### Problem details
Give the line containing "Before and after one commit to sofacoustics/SOFAtoolbox, a" again, exactly, along with all later lines of the entries, through the last one.

### Records to process
-- -- --

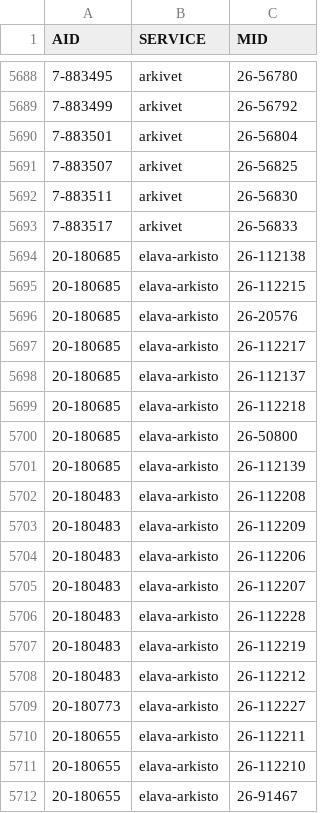
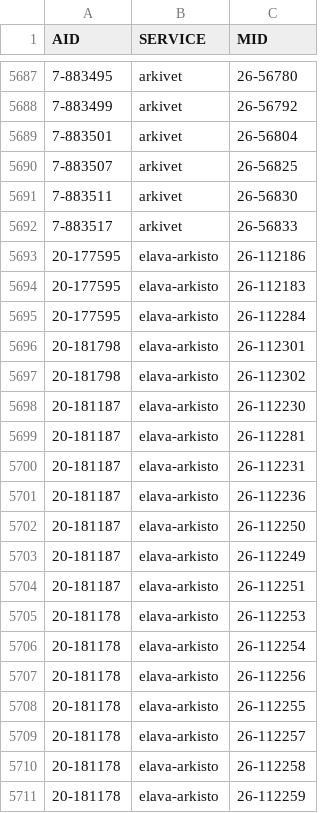
Before and after one commit to jaeeolma/tiea207, a CSV file: data/media-article.csv, drawn as a sheet; only a part is shown, gaps mark what is left out; the shorter side is filled out with more unchanged rows; the diff covers the shown part only; the diff names each change by its address in the sheet, - before the commit and + after, or states it on an @@ line.

```diff
--- a/data/media-article.csv
+++ b/data/media-article.csv
+row 5693: 20-177595 | elava-arkisto | 26-112186
+row 5694: 20-177595 | elava-arkisto | 26-112183
+row 5695: 20-177595 | elava-arkisto | 26-112284
+row 5696: 20-181798 | elava-arkisto | 26-112301
+row 5697: 20-181798 | elava-arkisto | 26-112302
+row 5698: 20-181187 | elava-arkisto | 26-112230
+row 5699: 20-181187 | elava-arkisto | 26-112281
+row 5700: 20-181187 | elava-arkisto | 26-112231
+row 5701: 20-181187 | elava-arkisto | 26-112236
+row 5702: 20-181187 | elava-arkisto | 26-112250
+row 5703: 20-181187 | elava-arkisto | 26-112249
+row 5704: 20-181187 | elava-arkisto | 26-112251
+row 5705: 20-181178 | elava-arkisto | 26-112253
+row 5706: 20-181178 | elava-arkisto | 26-112254
+row 5707: 20-181178 | elava-arkisto | 26-112256
+row 5708: 20-181178 | elava-arkisto | 26-112255
+row 5709: 20-181178 | elava-arkisto | 26-112257
+row 5710: 20-181178 | elava-arkisto | 26-112258
+row 5711: 20-181178 | elava-arkisto | 26-112259
```
Also changed, not shown: 12 added rows, 2 removed rows and 2 edited cells elsewhere in this file, 8 other files.
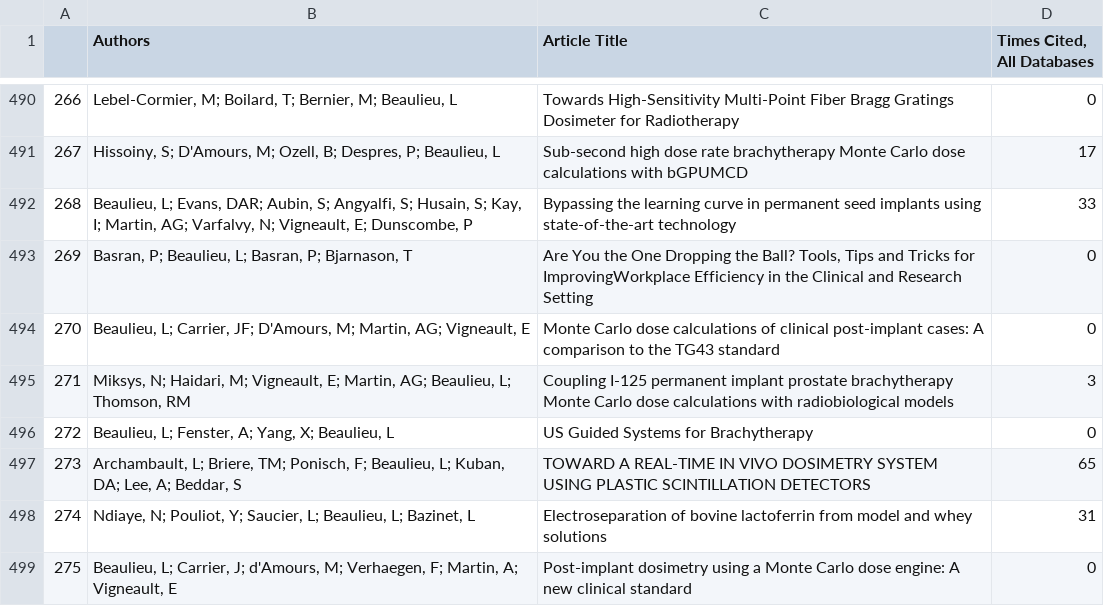
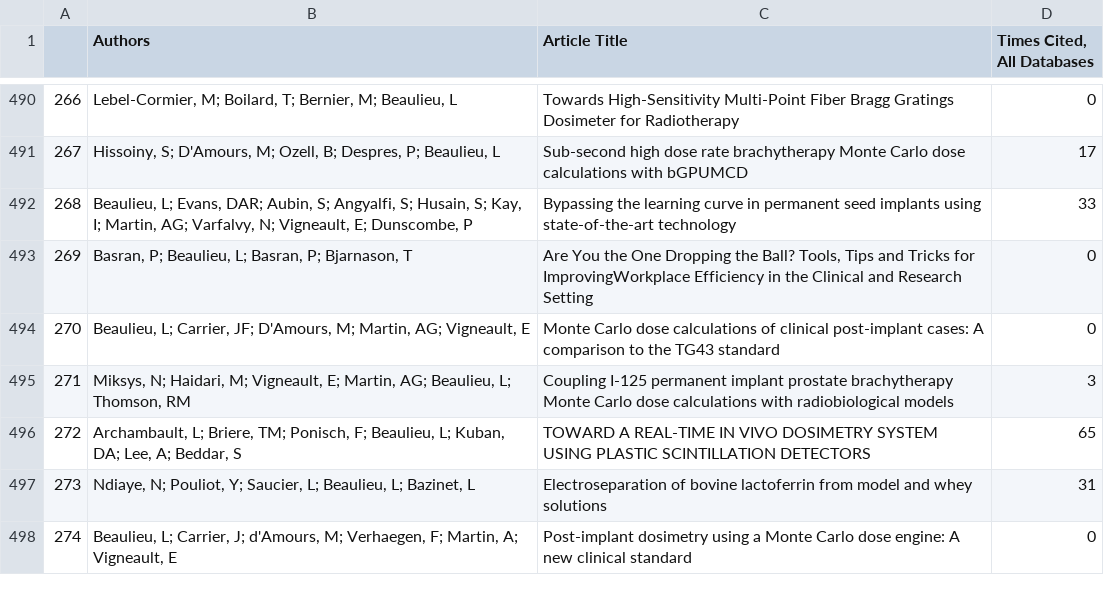
Before and after one commit to GabGabG/ProgFest, a CSV file: Ateliers/data/tout_le_monde.csv, drawn as a sheet; only a part is shown, gaps mark what is left out; removed rows and columns are numbered as before the commit, all else as after; the diff names each change by its address in the sheet, - before the commit and + after, or states it on an @@ line.

```diff
--- a/Ateliers/data/tout_le_monde.csv
+++ b/Ateliers/data/tout_le_monde.csv
-row 496: 272 | Beaulieu, L; Fenster, A; Yang, X; Beaulieu, L | US Guided Systems for Brachytherapy | 0
@@ column A renumbered between rows 496 and 793 @@
```
Also changed, not shown: 2 other files.
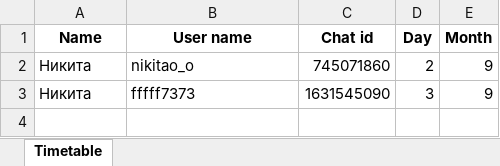
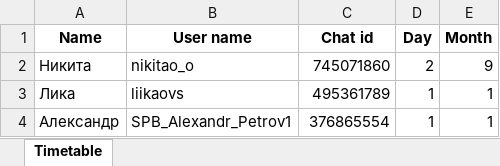
Before and after one commit to nikprogmaster/notifyBot, an Excel workbook: leading.xlsx, sheet Timetable, drawn as a sheet; values as stored, in another font and other column widths than the file's, no borders; removed rows and columns are numbered as before the commit, all else as after; the diff names each change by its address in the sheet, - before the commit and + after, or states it on an @@ line.

```diff
--- a/leading.xlsx (sheet Timetable)
+++ b/leading.xlsx (sheet Timetable)
-row 3: Никита | fffff7373 | 1631545090 | 3 | 9
+row 3: Лика | liikaovs | 495361789 | 1 | 1
+row 4: Александр | SPB_Alexandr_Petrov1 | 376865554 | 1 | 1
```
Also changed, not shown: 3 other files.
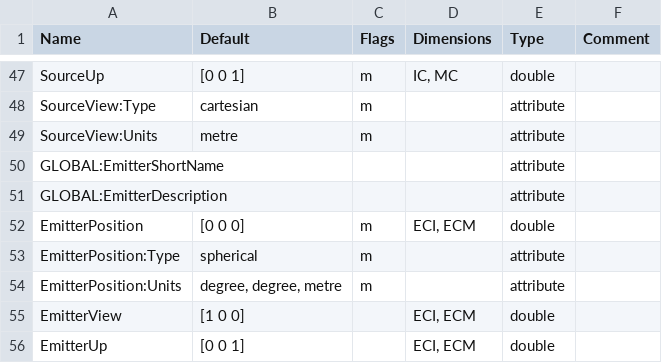
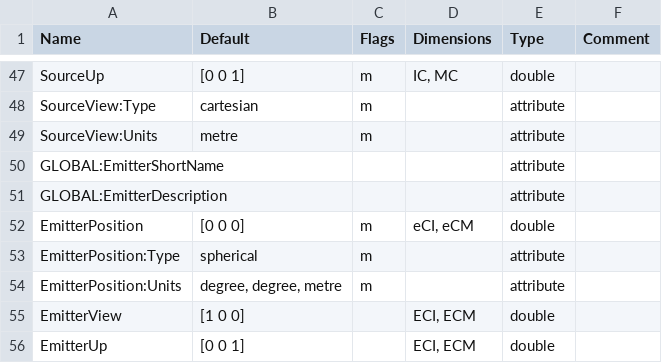
Before and after one commit to sofacoustics/SOFAtoolbox, a CSV file: API_MO/conventions/SingleRoomSRIR.csv, drawn as a sheet; only a part is shown, gaps mark what is left out.

Commit message:
EmitterPosition dimensions turned to eCI, eCM

```diff
--- a/API_MO/conventions/SingleRoomSRIR.csv
+++ b/API_MO/conventions/SingleRoomSRIR.csv
@@ -51,3 +51,3 @@ GLOBAL:EmitterShortName				attribute
 GLOBAL:EmitterDescription				attribute	
-EmitterPosition	[0 0 0]	m	ECI, ECM	double	
+EmitterPosition	[0 0 0]	m	eCI, eCM	double	
 EmitterPosition:Type	spherical	m	  	attribute	
```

-- -- --

### Response
Before and after one commit to sofacoustics/SOFAtoolbox, a CSV file: API_MO/conventions/SingleRoomSRIR.csv, drawn as a sheet; only a part is shown, gaps mark what is left out.

Commit message:
EmitterPosition dimensions turned to eCI, eCM

```diff
--- a/API_MO/conventions/SingleRoomSRIR.csv
+++ b/API_MO/conventions/SingleRoomSRIR.csv
@@ -51,3 +51,3 @@ GLOBAL:EmitterShortName				attribute
 GLOBAL:EmitterDescription				attribute	
-EmitterPosition	[0 0 0]	m	ECI, ECM	double	
+EmitterPosition	[0 0 0]	m	eCI, eCM	double	
 EmitterPosition:Type	spherical	m	  	attribute	
```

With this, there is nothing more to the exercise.